- **Study material**:
============

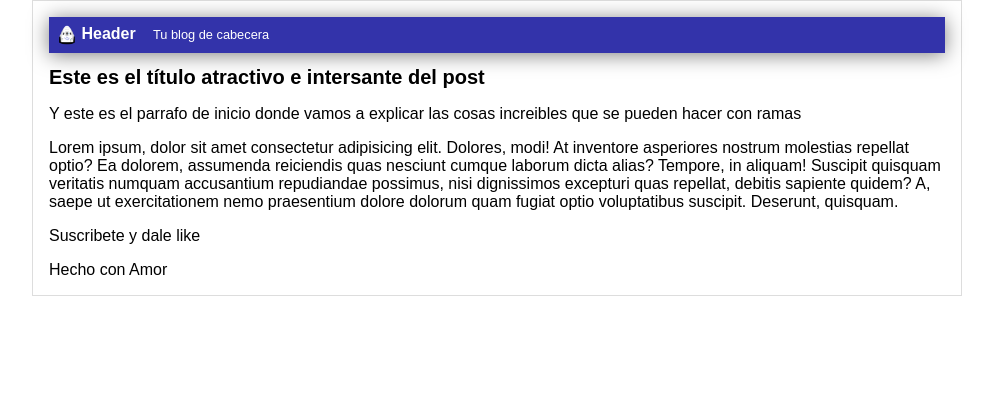
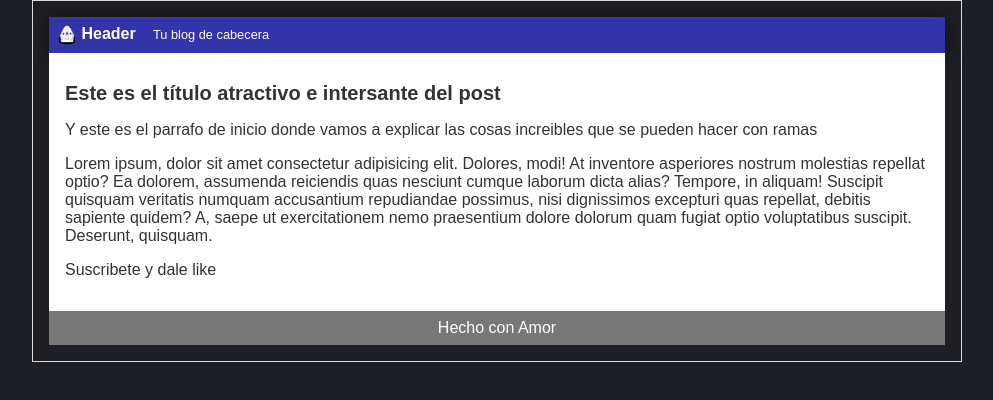
Before and after one commit to SamuelCruzGz/test, a plain HTML site: page index.html in a window 1280 px wide. Shown: the whole page, without its empty margins (143-1136 px from the left). Drawn offline with Linux system fonts and the light colour scheme.

Commit message:
Adding changes with footer

```diff
--- a/css/estilos.css
+++ b/css/estilos.css
@@ -1,11 +1,6 @@
 body{
-<<<<<<< HEAD
     background: #1e1f24;
     color: #333;
-=======
-    color: red;
-    color: black;
->>>>>>> footer
     text-align: center;
     font-family: Arial, Helvetica, sans-serif;
     font-size: 16px;
@@ -44,15 +39,13 @@ body{
     font-size: 0.8em;
 }
 
-<<<<<<< HEAD
 #post{
     background: white;
     padding: 1em;
-=======
+}
 #footer {
     background: #777;
     color: white;
     text-align: center;
     padding: 0.5em;
->>>>>>> footer
 }
```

============

- **Requirement**:
Could you output the listing word for word, omitting every picture?

- **Exercise result**:
Before and after one commit to SamuelCruzGz/test, a plain HTML site: page index.html in a window 1280 px wide. Shown: the whole page, without its empty margins (143-1136 px from the left). Drawn offline with Linux system fonts and the light colour scheme.

Commit message:
Adding changes with footer

```diff
--- a/css/estilos.css
+++ b/css/estilos.css
@@ -1,11 +1,6 @@
 body{
-<<<<<<< HEAD
     background: #1e1f24;
     color: #333;
-=======
-    color: red;
-    color: black;
->>>>>>> footer
     text-align: center;
     font-family: Arial, Helvetica, sans-serif;
     font-size: 16px;
@@ -44,15 +39,13 @@ body{
     font-size: 0.8em;
 }
 
-<<<<<<< HEAD
 #post{
     background: white;
     padding: 1em;
-=======
+}
 #footer {
     background: #777;
     color: white;
     text-align: center;
     padding: 0.5em;
->>>>>>> footer
 }
```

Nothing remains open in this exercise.